Exercise objective: Reproduction without pictures: print every entry precisely as written.

-.-.-

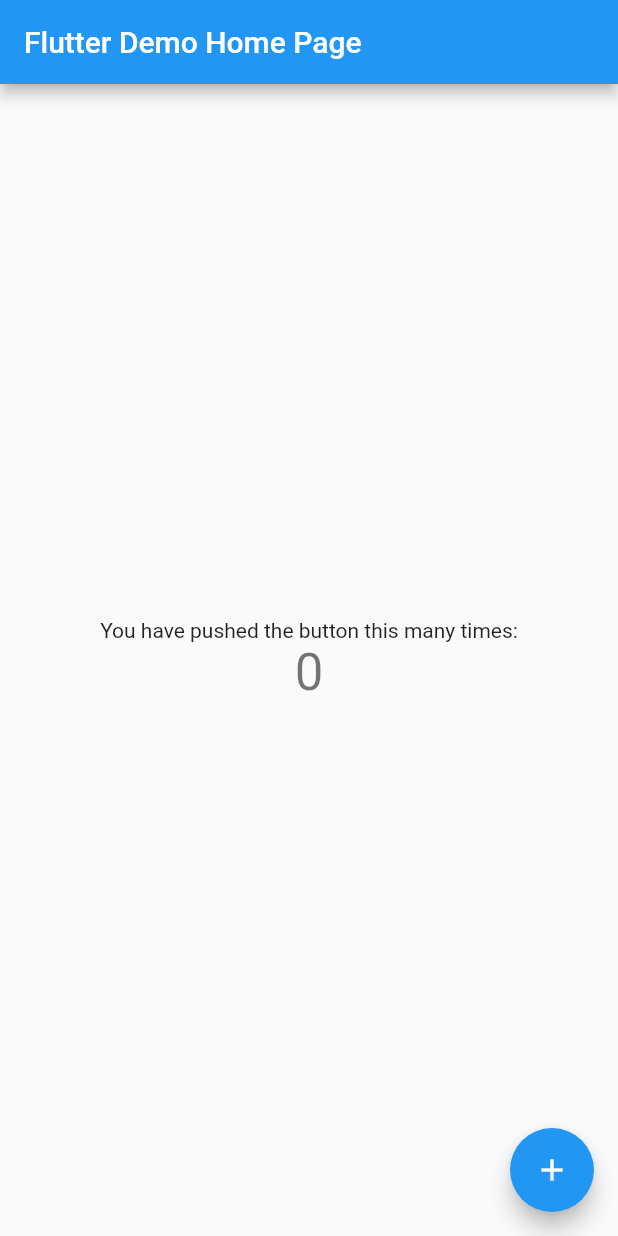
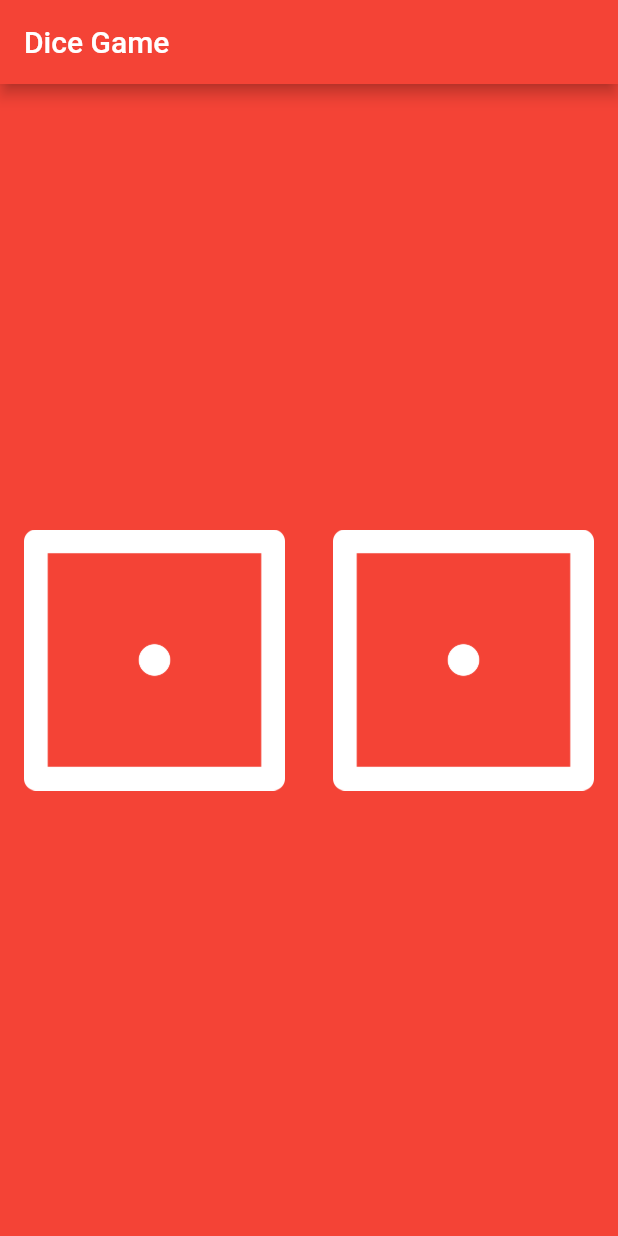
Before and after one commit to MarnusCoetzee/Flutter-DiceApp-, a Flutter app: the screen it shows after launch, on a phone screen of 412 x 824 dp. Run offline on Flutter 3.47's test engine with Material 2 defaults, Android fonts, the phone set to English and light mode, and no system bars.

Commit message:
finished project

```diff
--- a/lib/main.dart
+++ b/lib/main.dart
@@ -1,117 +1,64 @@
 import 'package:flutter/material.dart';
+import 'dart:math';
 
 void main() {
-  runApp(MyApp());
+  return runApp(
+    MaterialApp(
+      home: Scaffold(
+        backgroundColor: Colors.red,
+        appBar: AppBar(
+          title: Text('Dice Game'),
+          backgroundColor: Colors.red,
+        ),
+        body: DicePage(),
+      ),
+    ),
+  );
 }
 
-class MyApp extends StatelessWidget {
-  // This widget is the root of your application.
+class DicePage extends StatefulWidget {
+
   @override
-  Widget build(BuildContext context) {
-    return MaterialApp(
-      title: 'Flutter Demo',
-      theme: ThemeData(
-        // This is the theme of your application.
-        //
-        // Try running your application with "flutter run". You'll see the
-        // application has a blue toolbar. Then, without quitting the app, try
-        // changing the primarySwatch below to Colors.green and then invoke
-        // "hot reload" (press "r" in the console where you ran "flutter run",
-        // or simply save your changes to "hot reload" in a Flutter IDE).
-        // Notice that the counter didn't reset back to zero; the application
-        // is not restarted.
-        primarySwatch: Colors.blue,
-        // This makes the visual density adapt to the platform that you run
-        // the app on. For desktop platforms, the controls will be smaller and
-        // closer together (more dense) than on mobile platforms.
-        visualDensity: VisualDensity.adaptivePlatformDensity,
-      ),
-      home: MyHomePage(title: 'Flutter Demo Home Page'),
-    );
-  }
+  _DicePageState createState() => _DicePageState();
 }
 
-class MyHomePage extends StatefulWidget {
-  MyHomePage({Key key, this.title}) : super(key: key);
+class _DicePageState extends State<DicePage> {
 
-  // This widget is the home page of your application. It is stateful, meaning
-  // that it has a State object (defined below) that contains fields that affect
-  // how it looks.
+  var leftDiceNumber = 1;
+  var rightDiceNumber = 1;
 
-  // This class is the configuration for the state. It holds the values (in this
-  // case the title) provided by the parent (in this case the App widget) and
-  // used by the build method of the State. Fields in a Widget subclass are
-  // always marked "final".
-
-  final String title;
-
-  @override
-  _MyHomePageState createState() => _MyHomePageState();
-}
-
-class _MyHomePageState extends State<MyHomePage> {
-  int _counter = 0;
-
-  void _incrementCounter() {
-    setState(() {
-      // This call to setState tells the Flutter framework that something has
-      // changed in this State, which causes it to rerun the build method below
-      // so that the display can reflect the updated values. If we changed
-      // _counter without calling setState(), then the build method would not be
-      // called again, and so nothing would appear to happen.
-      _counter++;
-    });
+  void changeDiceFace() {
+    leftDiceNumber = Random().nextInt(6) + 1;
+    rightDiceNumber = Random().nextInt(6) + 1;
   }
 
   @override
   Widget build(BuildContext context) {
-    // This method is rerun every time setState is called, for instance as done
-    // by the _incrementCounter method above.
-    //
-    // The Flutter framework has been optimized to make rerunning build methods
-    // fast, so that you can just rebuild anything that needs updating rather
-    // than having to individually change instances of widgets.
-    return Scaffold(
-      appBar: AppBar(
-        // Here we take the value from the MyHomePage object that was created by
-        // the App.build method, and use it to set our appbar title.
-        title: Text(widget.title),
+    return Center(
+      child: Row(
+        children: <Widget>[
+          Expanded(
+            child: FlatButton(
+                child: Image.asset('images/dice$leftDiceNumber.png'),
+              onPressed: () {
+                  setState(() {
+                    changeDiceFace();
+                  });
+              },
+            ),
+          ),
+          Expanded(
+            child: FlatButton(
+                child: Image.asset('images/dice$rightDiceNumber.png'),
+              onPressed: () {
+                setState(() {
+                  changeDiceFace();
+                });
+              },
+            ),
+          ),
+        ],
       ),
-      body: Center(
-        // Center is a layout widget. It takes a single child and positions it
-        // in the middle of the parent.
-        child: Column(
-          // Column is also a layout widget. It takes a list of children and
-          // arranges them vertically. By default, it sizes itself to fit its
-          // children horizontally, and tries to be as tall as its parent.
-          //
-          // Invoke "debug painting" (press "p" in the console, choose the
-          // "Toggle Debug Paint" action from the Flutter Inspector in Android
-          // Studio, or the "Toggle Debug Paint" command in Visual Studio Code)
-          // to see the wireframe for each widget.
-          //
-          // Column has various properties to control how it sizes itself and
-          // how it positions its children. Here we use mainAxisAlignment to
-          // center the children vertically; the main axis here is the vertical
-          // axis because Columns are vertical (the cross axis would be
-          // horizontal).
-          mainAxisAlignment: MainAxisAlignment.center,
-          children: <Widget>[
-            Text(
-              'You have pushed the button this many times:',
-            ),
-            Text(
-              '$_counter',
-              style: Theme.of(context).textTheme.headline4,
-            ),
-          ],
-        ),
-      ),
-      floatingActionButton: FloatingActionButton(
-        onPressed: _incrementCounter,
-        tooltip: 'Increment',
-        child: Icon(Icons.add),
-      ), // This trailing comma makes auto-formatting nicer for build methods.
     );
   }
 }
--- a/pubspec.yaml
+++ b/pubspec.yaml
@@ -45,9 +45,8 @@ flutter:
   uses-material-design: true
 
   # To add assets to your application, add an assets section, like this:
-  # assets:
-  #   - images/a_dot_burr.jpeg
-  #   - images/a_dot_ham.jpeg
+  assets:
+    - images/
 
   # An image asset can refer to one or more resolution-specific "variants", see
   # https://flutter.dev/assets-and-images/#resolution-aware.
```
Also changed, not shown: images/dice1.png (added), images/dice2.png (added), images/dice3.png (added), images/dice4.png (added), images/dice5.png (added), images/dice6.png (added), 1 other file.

-.-.-

Reply to the exercise:
Before and after one commit to MarnusCoetzee/Flutter-DiceApp-, a Flutter app: the screen it shows after launch, on a phone screen of 412 x 824 dp. Run offline on Flutter 3.47's test engine with Material 2 defaults, Android fonts, the phone set to English and light mode, and no system bars.

Commit message:
finished project

```diff
--- a/lib/main.dart
+++ b/lib/main.dart
@@ -1,117 +1,64 @@
 import 'package:flutter/material.dart';
+import 'dart:math';
 
 void main() {
-  runApp(MyApp());
+  return runApp(
+    MaterialApp(
+      home: Scaffold(
+        backgroundColor: Colors.red,
+        appBar: AppBar(
+          title: Text('Dice Game'),
+          backgroundColor: Colors.red,
+        ),
+        body: DicePage(),
+      ),
+    ),
+  );
 }
 
-class MyApp extends StatelessWidget {
-  // This widget is the root of your application.
+class DicePage extends StatefulWidget {
+
   @override
-  Widget build(BuildContext context) {
-    return MaterialApp(
-      title: 'Flutter Demo',
-      theme: ThemeData(
-        // This is the theme of your application.
-        //
-        // Try running your application with "flutter run". You'll see the
-        // application has a blue toolbar. Then, without quitting the app, try
-        // changing the primarySwatch below to Colors.green and then invoke
-        // "hot reload" (press "r" in the console where you ran "flutter run",
-        // or simply save your changes to "hot reload" in a Flutter IDE).
-        // Notice that the counter didn't reset back to zero; the application
-        // is not restarted.
-        primarySwatch: Colors.blue,
-        // This makes the visual density adapt to the platform that you run
-        // the app on. For desktop platforms, the controls will be smaller and
-        // closer together (more dense) than on mobile platforms.
-        visualDensity: VisualDensity.adaptivePlatformDensity,
-      ),
-      home: MyHomePage(title: 'Flutter Demo Home Page'),
-    );
-  }
+  _DicePageState createState() => _DicePageState();
 }
 
-class MyHomePage extends StatefulWidget {
-  MyHomePage({Key key, this.title}) : super(key: key);
+class _DicePageState extends State<DicePage> {
 
-  // This widget is the home page of your application. It is stateful, meaning
-  // that it has a State object (defined below) that contains fields that affect
-  // how it looks.
+  var leftDiceNumber = 1;
+  var rightDiceNumber = 1;
 
-  // This class is the configuration for the state. It holds the values (in this
-  // case the title) provided by the parent (in this case the App widget) and
-  // used by the build method of the State. Fields in a Widget subclass are
-  // always marked "final".
-
-  final String title;
-
-  @override
-  _MyHomePageState createState() => _MyHomePageState();
-}
-
-class _MyHomePageState extends State<MyHomePage> {
-  int _counter = 0;
-
-  void _incrementCounter() {
-    setState(() {
-      // This call to setState tells the Flutter framework that something has
-      // changed in this State, which causes it to rerun the build method below
-      // so that the display can reflect the updated values. If we changed
-      // _counter without calling setState(), then the build method would not be
-      // called again, and so nothing would appear to happen.
-      _counter++;
-    });
+  void changeDiceFace() {
+    leftDiceNumber = Random().nextInt(6) + 1;
+    rightDiceNumber = Random().nextInt(6) + 1;
   }
 
   @override
   Widget build(BuildContext context) {
-    // This method is rerun every time setState is called, for instance as done
-    // by the _incrementCounter method above.
-    //
-    // The Flutter framework has been optimized to make rerunning build methods
-    // fast, so that you can just rebuild anything that needs updating rather
-    // than having to individually change instances of widgets.
-    return Scaffold(
-      appBar: AppBar(
-        // Here we take the value from the MyHomePage object that was created by
-        // the App.build method, and use it to set our appbar title.
-        title: Text(widget.title),
+    return Center(
+      child: Row(
+        children: <Widget>[
+          Expanded(
+            child: FlatButton(
+                child: Image.asset('images/dice$leftDiceNumber.png'),
+              onPressed: () {
+                  setState(() {
+                    changeDiceFace();
+                  });
+              },
+            ),
+          ),
+          Expanded(
+            child: FlatButton(
+                child: Image.asset('images/dice$rightDiceNumber.png'),
+              onPressed: () {
+                setState(() {
+                  changeDiceFace();
+                });
+              },
+            ),
+          ),
+        ],
       ),
-      body: Center(
-        // Center is a layout widget. It takes a single child and positions it
-        // in the middle of the parent.
-        child: Column(
-          // Column is also a layout widget. It takes a list of children and
-          // arranges them vertically. By default, it sizes itself to fit its
-          // children horizontally, and tries to be as tall as its parent.
-          //
-          // Invoke "debug painting" (press "p" in the console, choose the
-          // "Toggle Debug Paint" action from the Flutter Inspector in Android
-          // Studio, or the "Toggle Debug Paint" command in Visual Studio Code)
-          // to see the wireframe for each widget.
-          //
-          // Column has various properties to control how it sizes itself and
-          // how it positions its children. Here we use mainAxisAlignment to
-          // center the children vertically; the main axis here is the vertical
-          // axis because Columns are vertical (the cross axis would be
-          // horizontal).
-          mainAxisAlignment: MainAxisAlignment.center,
-          children: <Widget>[
-            Text(
-              'You have pushed the button this many times:',
-            ),
-            Text(
-              '$_counter',
-              style: Theme.of(context).textTheme.headline4,
-            ),
-          ],
-        ),
-      ),
-      floatingActionButton: FloatingActionButton(
-        onPressed: _incrementCounter,
-        tooltip: 'Increment',
-        child: Icon(Icons.add),
-      ), // This trailing comma makes auto-formatting nicer for build methods.
     );
   }
 }
--- a/pubspec.yaml
+++ b/pubspec.yaml
@@ -45,9 +45,8 @@ flutter:
   uses-material-design: true
 
   # To add assets to your application, add an assets section, like this:
-  # assets:
-  #   - images/a_dot_burr.jpeg
-  #   - images/a_dot_ham.jpeg
+  assets:
+    - images/
 
   # An image asset can refer to one or more resolution-specific "variants", see
   # https://flutter.dev/assets-and-images/#resolution-aware.
```
Also changed, not shown: images/dice1.png (added), images/dice2.png (added), images/dice3.png (added), images/dice4.png (added), images/dice5.png (added), images/dice6.png (added), 1 other file.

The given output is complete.